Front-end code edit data

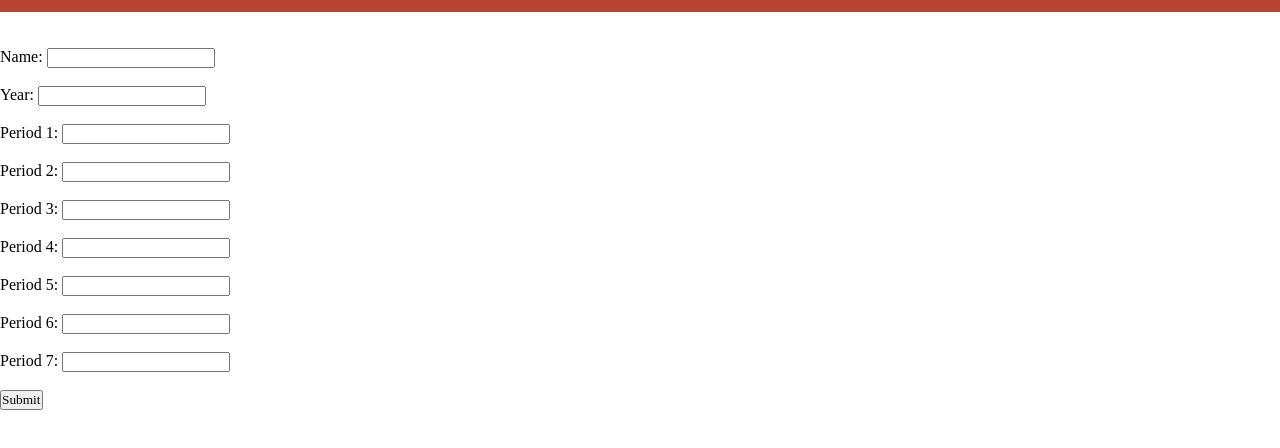
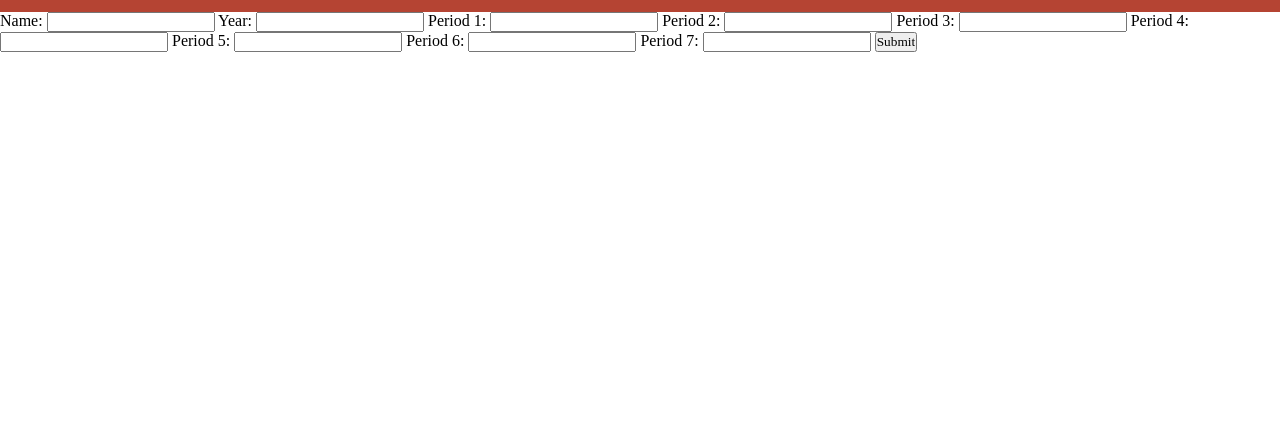
Before and after one commit to VizB/chs-schedulematch, a plain HTML site: page index.html in a window 1280 px wide. Shown: the part 68-516 px from the top of the page. Drawn offline with Linux system fonts and the light colour scheme.

Commit message:
took out br

```diff
--- a/index.html
+++ b/index.html
@@ -17,25 +17,24 @@
 
 </nav>
 <form class="loginForm">
-    <br><br>
     <label for="name">Name: </label>
-    <input type="text" id="name" name="name"><br><br>
+    <input type="text" id="name" name="name">
     <label for="year">Year: </label>
-    <input type="number" id="year" name="year"><br><br>
+    <input type="number" id="year" name="year">
     <label for="period1">Period 1: </label>
-    <input type="text" id="period1" name="period"><br><br>
+    <input type="text" id="period1" name="period">
     <label for="period1">Period 2: </label>
-    <input type="text" id="period2" name="period"><br><br>
+    <input type="text" id="period2" name="period">
     <label for="period3">Period 3: </label>
-    <input type="text" id="period3" name="period"><br><br>
+    <input type="text" id="period3" name="period">
     <label for="period4">Period 4: </label>
-    <input type="text" id="period4" name="period"><br><br>
+    <input type="text" id="period4" name="period">
     <label for="period5">Period 5: </label>
-    <input type="text" id="period5" name="period"><br><br>
+    <input type="text" id="period5" name="period">
     <label for="period6">Period 6: </label>
-    <input type="text" id="period6" name="period"><br><br>
+    <input type="text" id="period6" name="period">
     <label for="period7">Period 7: </label>
-    <input type="text" id="period7" name="period"><br><br>
+    <input type="text" id="period7" name="period">
     <input type="submit" value="Submit">
 </form>
 </body>
```
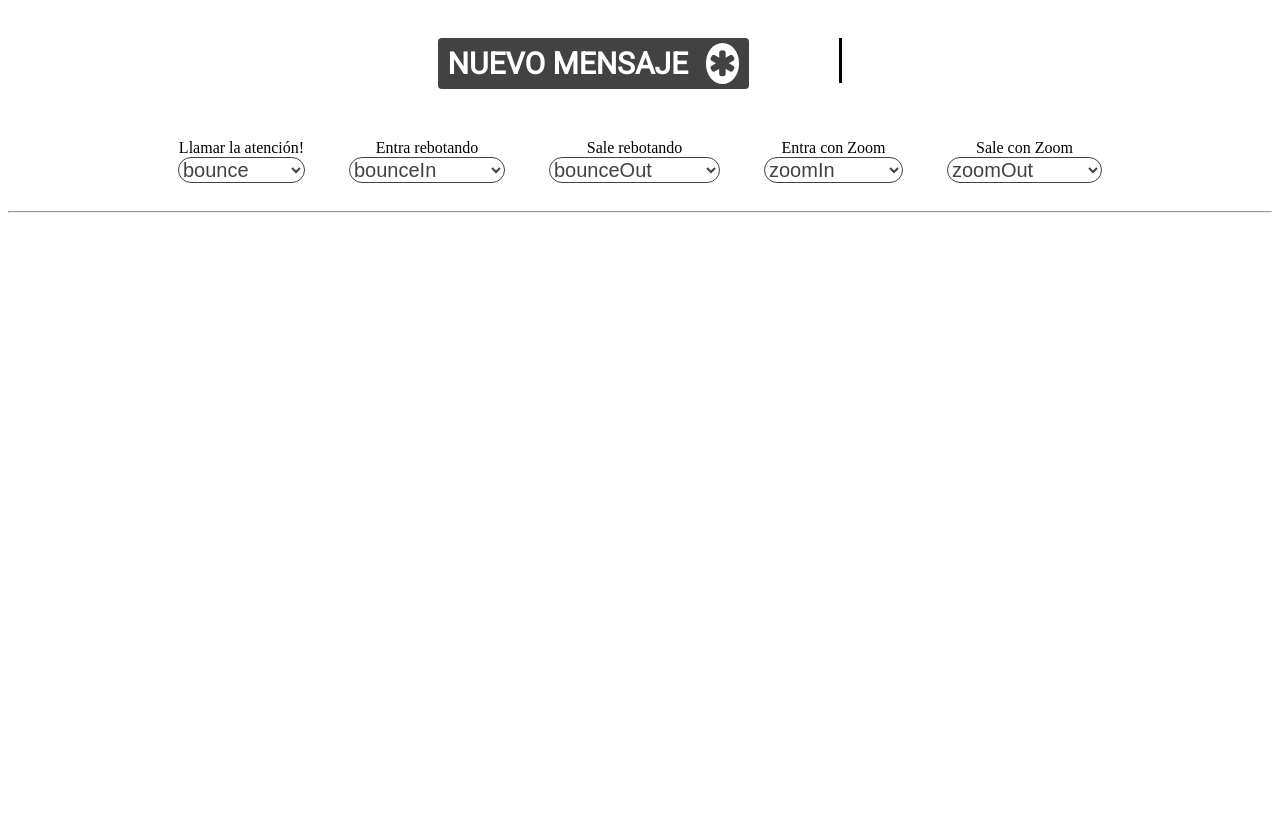
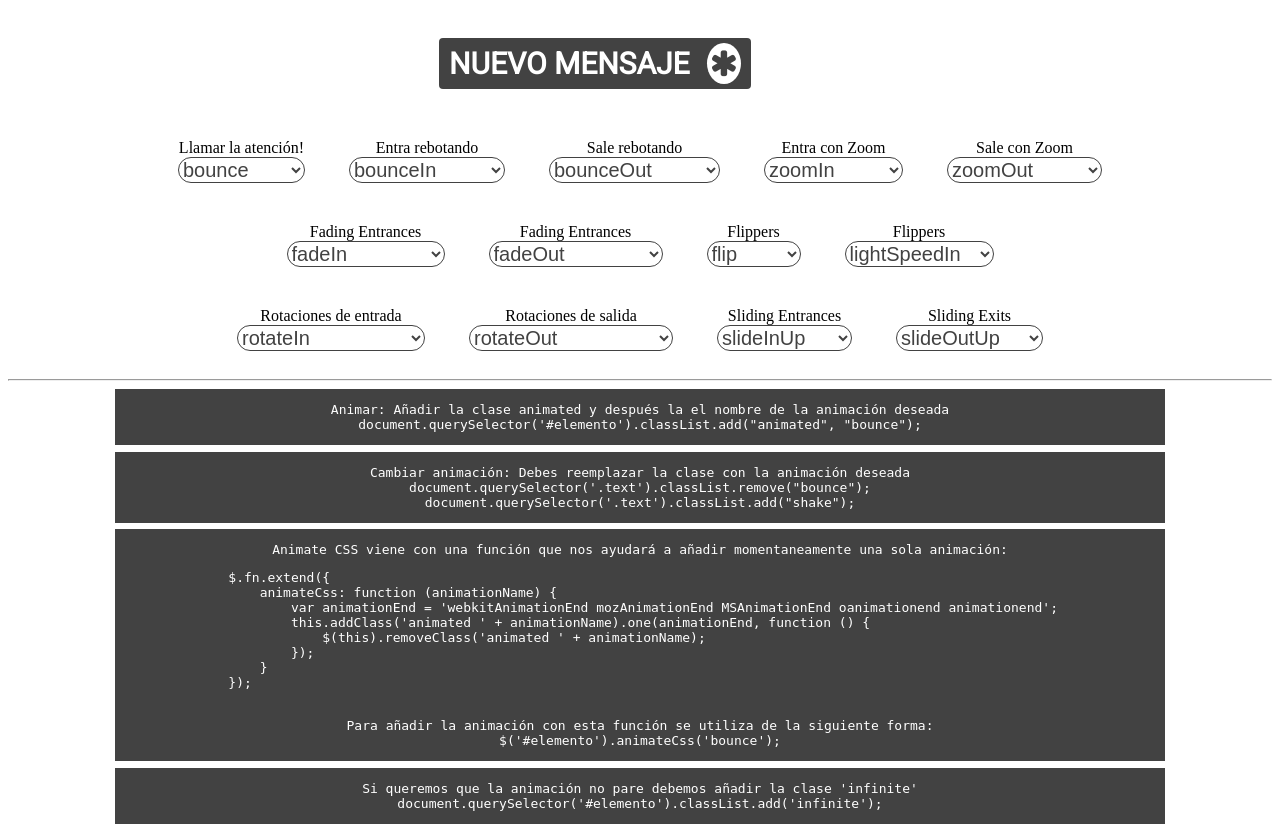
Before and after one commit to eichgi/blog-hoclabs, a PHP site: page / in a window 1280 px wide. Before the commit the page ends 213 px from the top, so only its background shows below. Run offline with PHP 8.4, Linux system fonts and the light colour scheme; some libraries are stand-ins or nearby versions.

Commit message:
Actualizando practica de animate css

```diff
--- a/animate-css/index.html
+++ b/animate-css/index.html
@@ -11,7 +11,6 @@
 
 <div class="contenedor">
     <p class="text">NUEVO MENSAJE <span class="badge"><i class="fa fa-asterisk"></i></span></p>
-    <span class="vertical-line"></span>
 </div>
 
 <div class="contenedor">
@@ -73,15 +72,147 @@
             <option value="zoomOutUp">zoomOutUp</option>
         </select>
     </div>
+</div>
+
+<div class="contenedor">
+    <div class="estilo-animacion">
+        <label>Fading Entrances</label>
+        <select class="select-animar">
+            <option value="fadeIn">fadeIn</option>
+            <option value="fadeInDown">fadeInDown</option>
+            <option value="fadeInDownBig">fadeInDownBig</option>
+            <option value="fadeInLeft">fadeInLeft</option>
+            <option value="fadeInLeftBig">fadeInLeftBig</option>
+            <option value="fadeInRight">fadeInRight</option>
+            <option value="fadeInRightBig">fadeInRightBig</option>
+            <option value="fadeInUp">fadeInUp</option>
+            <option value="fadeInUpBig">fadeInUpBig</option>
+        </select>
+    </div>
+
+    <div class="estilo-animacion">
+        <label>Fading Entrances</label>
+        <select class="select-animar">
+            <option value="fadeOut">fadeOut</option>
+            <option value="fadeOutDown">fadeOutDown</option>
+            <option value="fadeOutDownBig">fadeOutDownBig</option>
+            <option value="fadeOutLeft">fadeOutLeft</option>
+            <option value="fadeOutLeftBig">fadeOutLeftBig</option>
+            <option value="fadeOutRight">fadeOutRight</option>
+            <option value="fadeOutRightBig">fadeOutRightBig</option>
+            <option value="fadeOutUp">fadeOutUp</option>
+            <option value="fadeOutUpBig">fadeOutUpBig</option>
+        </select>
+    </div>
+
+    <div class="estilo-animacion">
+        <label>Flippers</label>
+        <select class="select-animar">
+            <option value="flip">flip</option>
+            <option value="flipInX">flipInX</option>
+            <option value="flipInY">flipInY</option>
+            <option value="flipOutX">flipOutX</option>
+            <option value="flipOutY">flipOutY</option>
+        </select>
+    </div>
+
+    <div class="estilo-animacion">
+        <label>Flippers</label>
+        <select class="select-animar">
+            <option value="lightSpeedIn">lightSpeedIn</option>
+            <option value="lightSpeedOut">lightSpeedOut</option>
+        </select>
+    </div>
+</div>
+
+<div class="contenedor">
+    <div class="estilo-animacion">
+        <label>Rotaciones de entrada</label>
+        <select class="select-animar">
+            <option value="rotateIn">rotateIn</option>
+            <option value="RotateInDownLeft">RotateInDownLeft</option>
+            <option value="rotateInDownRight">rotateInDownRight</option>
+            <option value="rotateInUpLeft">rotateInUpLeft</option>
+            <option value="rotateInUpRight">rotateInUpRight</option>
+        </select>
+    </div>
+
+    <div class="estilo-animacion">
+        <label>Rotaciones de salida</label>
+        <select class="select-animar">
+            <option value="rotateOut">rotateOut</option>
+            <option value="RotateOutDownLeft">RotateOutDownLeft</option>
+            <option value="rotateOutDownRight">rotateOutDownRight</option>
+            <option value="rotateOutUpLeft">rotateOutUpLeft</option>
+            <option value="rotateOutUpRight">rotateOutUpRight</option>
+        </select>
+    </div>
+
+    <div class="estilo-animacion">
+        <label>Sliding Entrances</label>
+        <select class="select-animar">
+            <option value="slideInUp">slideInUp</option>
+            <option value="slideInDown">SlideInDown</option>
+            <option value="slideInLeft">slideInLeft</option>
+            <option value="slideInRight">slideInRight</option>
+        </select>
+    </div>
+
+    <div class="estilo-animacion">
+        <label>Sliding Exits</label>
+        <select class="select-animar">
+            <option value="slideOutUp">slideOutUp</option>
+            <option value="slideOutDown">slideOutDown</option>
+            <option value="slideOutLeft">slideOutLeft</option>
+            <option value="slideOutRight">slideOutRight</option>
+        </select>
+    </div>
+</div>
+
+<hr>
+
+<div class="contenedor">
+    <div class="code">
+        Animar: Añadir la clase animated y después la el nombre de la animación deseada
+        <br>
+        document.querySelector('#elemento').classList.add("animated", "bounce");
+    </div>
+
+    <div class="code">
+        Cambiar animación: Debes reemplazar la clase con la animación deseada
+        <br>
+        document.querySelector('.text').classList.remove("bounce");
+        <br>
+        document.querySelector('.text').classList.add("shake");
+    </div>
+
+    <div class="code">
+        Animate CSS viene con una función que nos ayudará a añadir momentaneamente una sola animación:
+        <br>
+        <pre>
+            $.fn.extend({
+                animateCss: function (animationName) {
+                    var animationEnd = 'webkitAnimationEnd mozAnimationEnd MSAnimationEnd oanimationend animationend';
+                    this.addClass('animated ' + animationName).one(animationEnd, function () {
+                        $(this).removeClass('animated ' + animationName);
+                    });
+                }
+            });
+        </pre>
+
+        Para añadir la animación con esta función se utiliza de la siguiente forma:
+        <br>
+        $('#elemento').animateCss('bounce');
+    </div>
+
+    <div class="code">
+        Si queremos que la animación no pare debemos añadir la clase 'infinite'
+        <br>
+        document.querySelector('#elemento').classList.add('infinite');
+    </div>
 
 </div>
 
-<hr>
-<!--<button id="bounceOutLeft" class="btn">bounceOutLeft</button>
-<button id="bounce" class="btn">bounce</button>
-<button id="pulse" class="btn">pulse</button>
-<button id="custom" class="btn">custom</button>
-<button id="infinite" class="btn">Infinitamente</button>-->
 <script src="../datatable/js/jquery.js"></script>
 <script>
     $.fn.extend({
@@ -97,25 +228,10 @@
         $('.text').animateCss($(this).val());
     });
 
-    /*$('#infinite').click(function () {
-     $('.text').toggleClass('infinite');
-     });
-
-     $('#bounce').click(function () {
-     $('.text').toggleClass('bounce')
-     });
-
-     $('#pulse').click(function () {
-     $('.text').toggleClass('pulse')
-     });
-
-     $('#custom').click(function () {
-     $('.text').animateCss('pulse')
-     });
-
-     $('#bounceOutLeft').click(function () {
-     $('.text').addClass('bounceOutLeft')
-     });*/
+    $('.btn').click(function () {
+        document.querySelector('.text').classList.remove("bounce");
+        document.querySelector('.text').classList.add("shake");
+    });
 </script>
 </body>
 </html>
--- a/animate-css/style.css
+++ b/animate-css/style.css
@@ -62,3 +62,24 @@ body {
 .estilo-animacion > label {
     display: block;
 }
+
+.pre {
+    display: inline-block;
+    background-color: #424242;
+    color: #fff;
+}
+
+.code {
+    display: block;
+    background-color: #424242;
+    color: #fff;
+    padding: 1em 1.5em;
+    font-family: monospace;
+    margin: 0 auto 0.5em;
+    width: 80%;
+}
+
+.code > pre {
+    text-align: left;
+    overflow: auto;
+}
```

Work to complete
Find the lines in the entries above where "click" occurs, and copy each of them.

Output for this task
-    /*$('#infinite').click(function () {
-     $('#bounce').click(function () {
-     $('#pulse').click(function () {
-     $('#custom').click(function () {
-     $('#bounceOutLeft').click(function () {
+    $('.btn').click(function () {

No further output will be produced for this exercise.